> [Material for this exercise]:
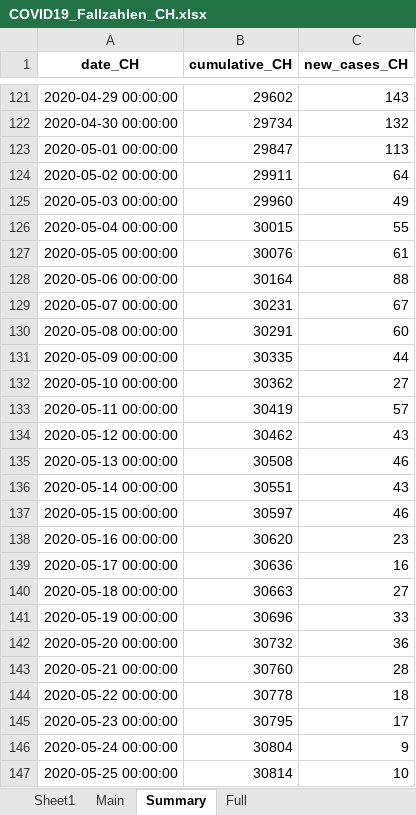
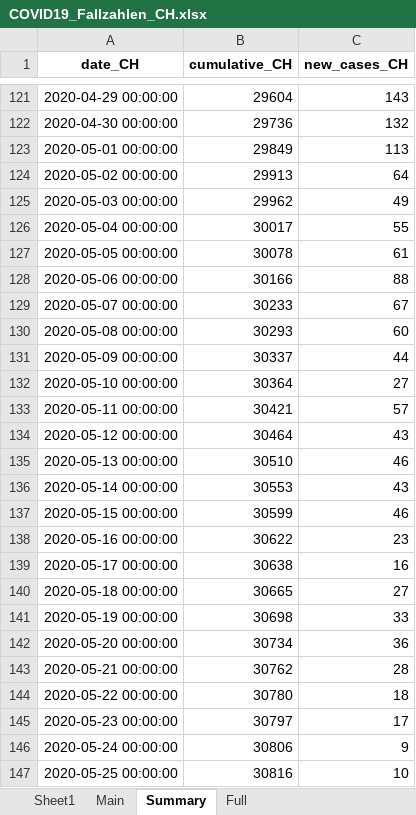
Before and after one commit to esolodko/p1_pub, an Excel workbook: xlsx_data/COVID19_Fallzahlen_CH.xlsx, sheet Summary, drawn as a sheet; only a part is shown, gaps mark what is left out; values as stored, in another font and other column widths than the file's, no borders; the diff covers the shown part only; the diff names each change by its address in the sheet, - before the commit and + after, or states it on an @@ line.

```diff
--- a/xlsx_data/COVID19_Fallzahlen_CH.xlsx (sheet Summary)
+++ b/xlsx_data/COVID19_Fallzahlen_CH.xlsx (sheet Summary)
-B121 (cumulative_CH): 29602
+B121 (cumulative_CH): 29604
-B122 (cumulative_CH): 29734
+B122 (cumulative_CH): 29736
-B123 (cumulative_CH): 29847
+B123 (cumulative_CH): 29849
-B124 (cumulative_CH): 29911
+B124 (cumulative_CH): 29913
-B125 (cumulative_CH): 29960
+B125 (cumulative_CH): 29962
-B126 (cumulative_CH): 30015
+B126 (cumulative_CH): 30017
-B127 (cumulative_CH): 30076
+B127 (cumulative_CH): 30078
-B128 (cumulative_CH): 30164
+B128 (cumulative_CH): 30166
-B129 (cumulative_CH): 30231
+B129 (cumulative_CH): 30233
-B130 (cumulative_CH): 30291
+B130 (cumulative_CH): 30293
-B131 (cumulative_CH): 30335
+B131 (cumulative_CH): 30337
-B132 (cumulative_CH): 30362
+B132 (cumulative_CH): 30364
-B133 (cumulative_CH): 30419
+B133 (cumulative_CH): 30421
-B134 (cumulative_CH): 30462
+B134 (cumulative_CH): 30464
-B135 (cumulative_CH): 30508
+B135 (cumulative_CH): 30510
-B136 (cumulative_CH): 30551
+B136 (cumulative_CH): 30553
-B137 (cumulative_CH): 30597
+B137 (cumulative_CH): 30599
-B138 (cumulative_CH): 30620
+B138 (cumulative_CH): 30622
-B139 (cumulative_CH): 30636
+B139 (cumulative_CH): 30638
-B140 (cumulative_CH): 30663
+B140 (cumulative_CH): 30665
-B141 (cumulative_CH): 30696
+B141 (cumulative_CH): 30698
-B142 (cumulative_CH): 30732
+B142 (cumulative_CH): 30734
-B143 (cumulative_CH): 30760
+B143 (cumulative_CH): 30762
-B144 (cumulative_CH): 30778
+B144 (cumulative_CH): 30780
-B145 (cumulative_CH): 30795
+B145 (cumulative_CH): 30797
-B146 (cumulative_CH): 30804
+B146 (cumulative_CH): 30806
-B147 (cumulative_CH): 30814
+B147 (cumulative_CH): 30816
```
Also changed, not shown: other rows of this sheet, sheet Main, sheet Full.
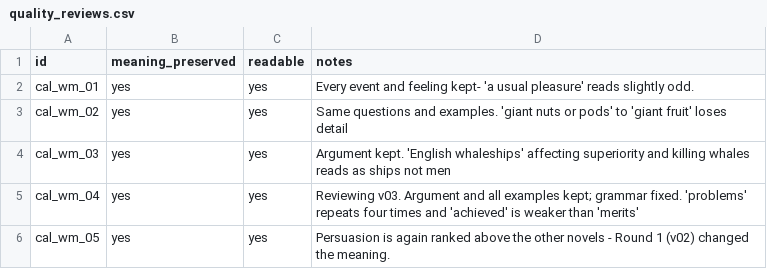
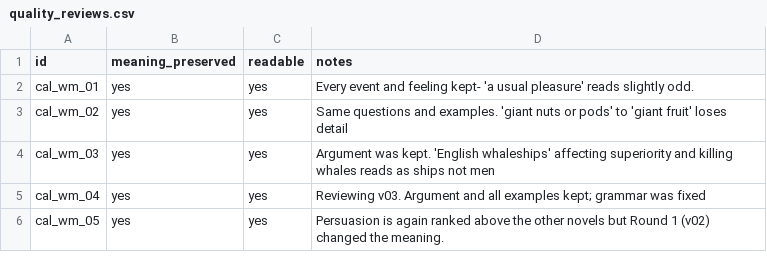
Before and after one commit to Joshypan/KeyedTextWaterMarking-Project, a CSV file: review/calibration/quality_reviews.csv, drawn as a sheet.

Commit message:
Add to calibration reviews

```diff
--- a/review/calibration/quality_reviews.csv
+++ b/review/calibration/quality_reviews.csv
@@ -3,4 +3,4 @@ cal_wm_01,yes,yes,Every event and feeling kept- 'a usual pleasure' reads slightl
 cal_wm_02,yes,yes,Same questions and examples. 'giant nuts or pods' to 'giant fruit' loses detail
-cal_wm_03,yes,yes,"Argument kept. 'English whaleships' affecting superiority and killing whales reads as ships not men"
-cal_wm_04,yes,yes,Reviewing v03. Argument and all examples kept; grammar fixed. 'problems' repeats four times and 'achieved' is weaker than 'merits'
-cal_wm_05,yes,yes,"Persuasion is again ranked above the other novels - Round 1 (v02) changed the meaning."
+cal_wm_03,yes,yes,"Argument was kept. 'English whaleships' affecting superiority and killing whales reads as ships not men"
+cal_wm_04,yes,yes,Reviewing v03. Argument and all examples kept; grammar was fixed
+cal_wm_05,yes,yes,"Persuasion is again ranked above the other novels but Round 1 (v02) changed the meaning."
```
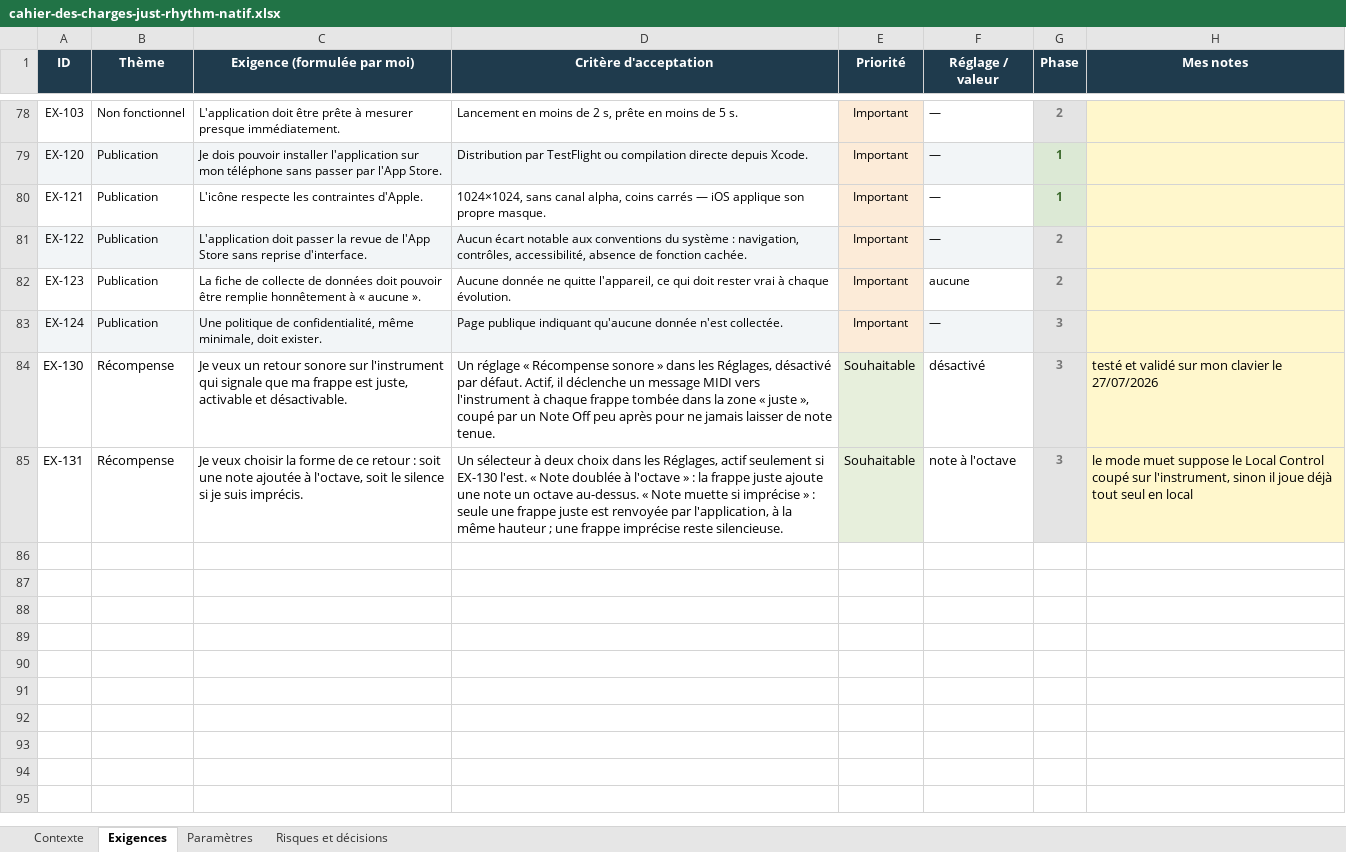
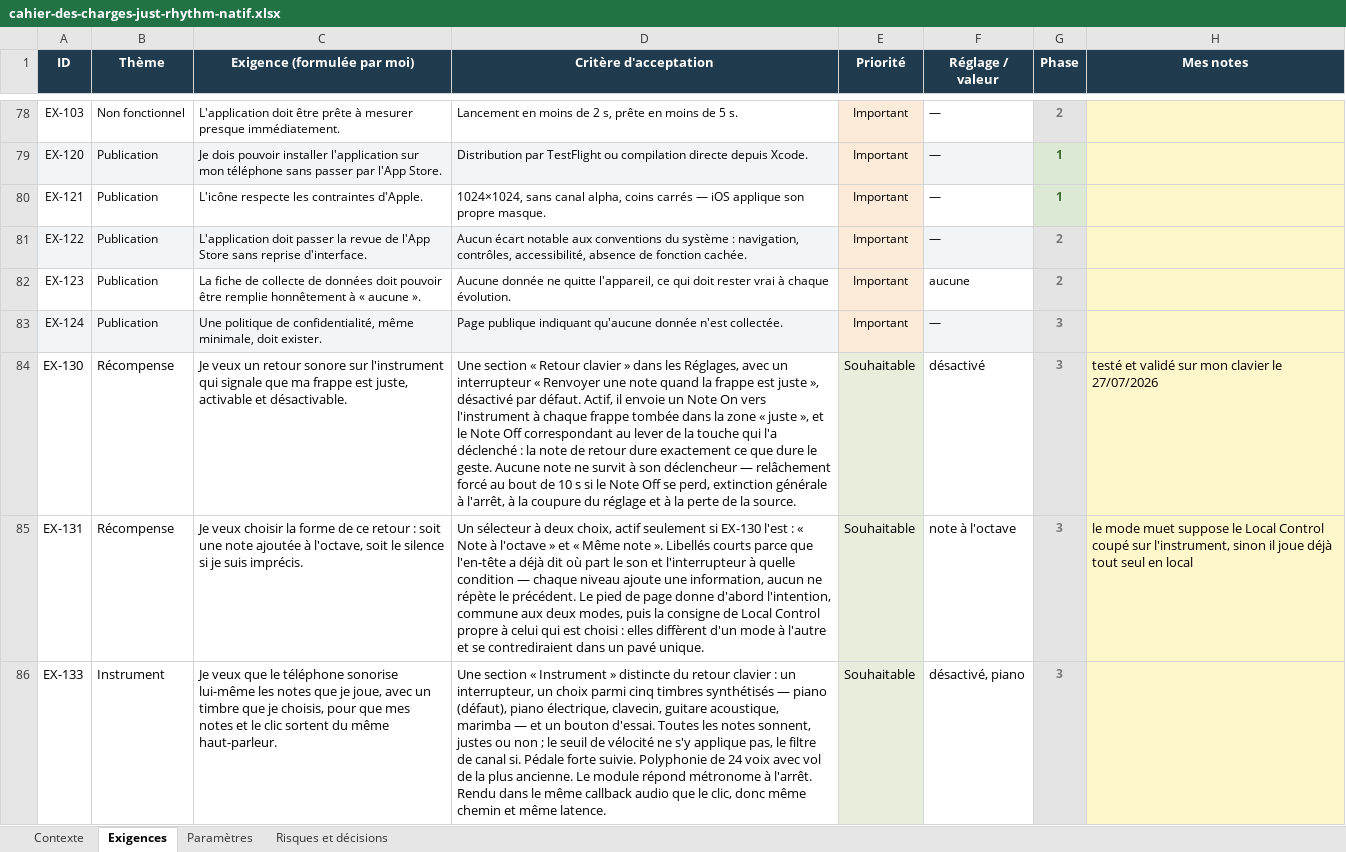
Before and after one commit to Raph74300/JustRhythm, an Excel workbook: JustRhythm/cahier-des-charges-just-rhythm-natif.xlsx, sheet Exigences, drawn as a sheet; only a part is shown, gaps mark what is left out; values as stored, in another font and other column widths than the file's, no borders; the diff names each change by its address in the sheet, - before the commit and + after, or states it on an @@ line.

```diff
--- a/JustRhythm/cahier-des-charges-just-rhythm-natif.xlsx (sheet Exigences)
+++ b/JustRhythm/cahier-des-charges-just-rhythm-natif.xlsx (sheet Exigences)
-D84 (Critère d'acceptation): Un réglage « Récompense sonore » dans les Réglages, désactivé par défaut. Actif, il déclenche un message MIDI vers l'instrument à chaque frappe tombée dans la zone « juste », coupé par un Note Off peu après pour ne jamais laisser de note tenue.
+D84 (Critère d'acceptation): Une section « Retour clavier » dans les Réglages, avec un interrupteur « Renvoyer une note quand la frappe est juste », désactivé par défaut. Actif, il envoie un Note On vers l'instrument à chaque frappe tombée dans la zone « juste », et le Note Off correspondant au lever de la touche qui l'a déclenché : la note de retour dure exactement ce que dure le geste. Aucune note ne survit à son déclencheur — relâchement forcé au bout de 10 s si le Note Off se perd, extinction générale à l'arrêt, à la coupure du réglage et à la perte de la source.
-D85 (Critère d'acceptation): …à deux choix dans les Réglages, actif seulement si EX-130 l'est. « Note doublée à l'octave » : la frappe juste ajoute une note un octave au-dessus. « Note muette si imprécise » : seule une frappe juste est renvoyée par l'application, à la même hauteur ; une frappe imprécise reste silencieuse.
+D85 (Critère d'acceptation): …à deux choix, actif seulement si EX-130 l'est : « Note à l'octave » et « Même note ». Libellés courts parce que l'en-tête a déjà dit où part le son et l'interrupteur à quelle condition — chaque niveau ajoute une information, aucun ne répète le précédent. Le pied de page donne d'abord l'intention, commune aux deux modes, puis la consigne de Local Control propre à celui qui est choisi : elles diffèrent d'un mode à l'autre et se contrediraient dans un pavé unique.
+row 86: EX-133 | Instrument | Je veux que le téléphone sonorise lui-même les notes que je joue, avec un timbre que je choisis, pour que mes notes et le clic sortent du même haut-parleur. | Une section « Instrument » distincte du retour clavier : un interrupteur, un choix parmi cinq timbres synthétisés — piano (défaut), piano électrique, clavecin, guitare acoustique, marimba — et un bouton d'essai. Toutes les notes sonnent, justes ou non ; le seuil de vélocité ne s'y applique pas, le filtre de canal si. Pédale forte suivie. Polyphonie de 24 voix avec vol de la plus ancienne. Le module répond métronome à l'arrêt. Rendu dans le même callback audio que le clic, donc même chemin et même latence. | Souhaitable | désactivé, piano | 3
```
Also changed, not shown: sheet Risques et décisions, sheet Contexte, 14 other files.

> [What you need to do]: Please set down the records above verbatim, with each picture left out.

> [Solved exercise]:
Before and after one commit to esolodko/p1_pub, an Excel workbook: xlsx_data/COVID19_Fallzahlen_CH.xlsx, sheet Summary, drawn as a sheet; only a part is shown, gaps mark what is left out; values as stored, in another font and other column widths than the file's, no borders; the diff covers the shown part only; the diff names each change by its address in the sheet, - before the commit and + after, or states it on an @@ line.

```diff
--- a/xlsx_data/COVID19_Fallzahlen_CH.xlsx (sheet Summary)
+++ b/xlsx_data/COVID19_Fallzahlen_CH.xlsx (sheet Summary)
-B121 (cumulative_CH): 29602
+B121 (cumulative_CH): 29604
-B122 (cumulative_CH): 29734
+B122 (cumulative_CH): 29736
-B123 (cumulative_CH): 29847
+B123 (cumulative_CH): 29849
-B124 (cumulative_CH): 29911
+B124 (cumulative_CH): 29913
-B125 (cumulative_CH): 29960
+B125 (cumulative_CH): 29962
-B126 (cumulative_CH): 30015
+B126 (cumulative_CH): 30017
-B127 (cumulative_CH): 30076
+B127 (cumulative_CH): 30078
-B128 (cumulative_CH): 30164
+B128 (cumulative_CH): 30166
-B129 (cumulative_CH): 30231
+B129 (cumulative_CH): 30233
-B130 (cumulative_CH): 30291
+B130 (cumulative_CH): 30293
-B131 (cumulative_CH): 30335
+B131 (cumulative_CH): 30337
-B132 (cumulative_CH): 30362
+B132 (cumulative_CH): 30364
-B133 (cumulative_CH): 30419
+B133 (cumulative_CH): 30421
-B134 (cumulative_CH): 30462
+B134 (cumulative_CH): 30464
-B135 (cumulative_CH): 30508
+B135 (cumulative_CH): 30510
-B136 (cumulative_CH): 30551
+B136 (cumulative_CH): 30553
-B137 (cumulative_CH): 30597
+B137 (cumulative_CH): 30599
-B138 (cumulative_CH): 30620
+B138 (cumulative_CH): 30622
-B139 (cumulative_CH): 30636
+B139 (cumulative_CH): 30638
-B140 (cumulative_CH): 30663
+B140 (cumulative_CH): 30665
-B141 (cumulative_CH): 30696
+B141 (cumulative_CH): 30698
-B142 (cumulative_CH): 30732
+B142 (cumulative_CH): 30734
-B143 (cumulative_CH): 30760
+B143 (cumulative_CH): 30762
-B144 (cumulative_CH): 30778
+B144 (cumulative_CH): 30780
-B145 (cumulative_CH): 30795
+B145 (cumulative_CH): 30797
-B146 (cumulative_CH): 30804
+B146 (cumulative_CH): 30806
-B147 (cumulative_CH): 30814
+B147 (cumulative_CH): 30816
```
Also changed, not shown: other rows of this sheet, sheet Main, sheet Full.
Before and after one commit to Joshypan/KeyedTextWaterMarking-Project, a CSV file: review/calibration/quality_reviews.csv, drawn as a sheet.

Commit message:
Add to calibration reviews

```diff
--- a/review/calibration/quality_reviews.csv
+++ b/review/calibration/quality_reviews.csv
@@ -3,4 +3,4 @@ cal_wm_01,yes,yes,Every event and feeling kept- 'a usual pleasure' reads slightl
 cal_wm_02,yes,yes,Same questions and examples. 'giant nuts or pods' to 'giant fruit' loses detail
-cal_wm_03,yes,yes,"Argument kept. 'English whaleships' affecting superiority and killing whales reads as ships not men"
-cal_wm_04,yes,yes,Reviewing v03. Argument and all examples kept; grammar fixed. 'problems' repeats four times and 'achieved' is weaker than 'merits'
-cal_wm_05,yes,yes,"Persuasion is again ranked above the other novels - Round 1 (v02) changed the meaning."
+cal_wm_03,yes,yes,"Argument was kept. 'English whaleships' affecting superiority and killing whales reads as ships not men"
+cal_wm_04,yes,yes,Reviewing v03. Argument and all examples kept; grammar was fixed
+cal_wm_05,yes,yes,"Persuasion is again ranked above the other novels but Round 1 (v02) changed the meaning."
```
Before and after one commit to Raph74300/JustRhythm, an Excel workbook: JustRhythm/cahier-des-charges-just-rhythm-natif.xlsx, sheet Exigences, drawn as a sheet; only a part is shown, gaps mark what is left out; values as stored, in another font and other column widths than the file's, no borders; the diff names each change by its address in the sheet, - before the commit and + after, or states it on an @@ line.

```diff
--- a/JustRhythm/cahier-des-charges-just-rhythm-natif.xlsx (sheet Exigences)
+++ b/JustRhythm/cahier-des-charges-just-rhythm-natif.xlsx (sheet Exigences)
-D84 (Critère d'acceptation): Un réglage « Récompense sonore » dans les Réglages, désactivé par défaut. Actif, il déclenche un message MIDI vers l'instrument à chaque frappe tombée dans la zone « juste », coupé par un Note Off peu après pour ne jamais laisser de note tenue.
+D84 (Critère d'acceptation): Une section « Retour clavier » dans les Réglages, avec un interrupteur « Renvoyer une note quand la frappe est juste », désactivé par défaut. Actif, il envoie un Note On vers l'instrument à chaque frappe tombée dans la zone « juste », et le Note Off correspondant au lever de la touche qui l'a déclenché : la note de retour dure exactement ce que dure le geste. Aucune note ne survit à son déclencheur — relâchement forcé au bout de 10 s si le Note Off se perd, extinction générale à l'arrêt, à la coupure du réglage et à la perte de la source.
-D85 (Critère d'acceptation): …à deux choix dans les Réglages, actif seulement si EX-130 l'est. « Note doublée à l'octave » : la frappe juste ajoute une note un octave au-dessus. « Note muette si imprécise » : seule une frappe juste est renvoyée par l'application, à la même hauteur ; une frappe imprécise reste silencieuse.
+D85 (Critère d'acceptation): …à deux choix, actif seulement si EX-130 l'est : « Note à l'octave » et « Même note ». Libellés courts parce que l'en-tête a déjà dit où part le son et l'interrupteur à quelle condition — chaque niveau ajoute une information, aucun ne répète le précédent. Le pied de page donne d'abord l'intention, commune aux deux modes, puis la consigne de Local Control propre à celui qui est choisi : elles diffèrent d'un mode à l'autre et se contrediraient dans un pavé unique.
+row 86: EX-133 | Instrument | Je veux que le téléphone sonorise lui-même les notes que je joue, avec un timbre que je choisis, pour que mes notes et le clic sortent du même haut-parleur. | Une section « Instrument » distincte du retour clavier : un interrupteur, un choix parmi cinq timbres synthétisés — piano (défaut), piano électrique, clavecin, guitare acoustique, marimba — et un bouton d'essai. Toutes les notes sonnent, justes ou non ; le seuil de vélocité ne s'y applique pas, le filtre de canal si. Pédale forte suivie. Polyphonie de 24 voix avec vol de la plus ancienne. Le module répond métronome à l'arrêt. Rendu dans le même callback audio que le clic, donc même chemin et même latence. | Souhaitable | désactivé, piano | 3
```
Also changed, not shown: sheet Risques et décisions, sheet Contexte, 14 other files.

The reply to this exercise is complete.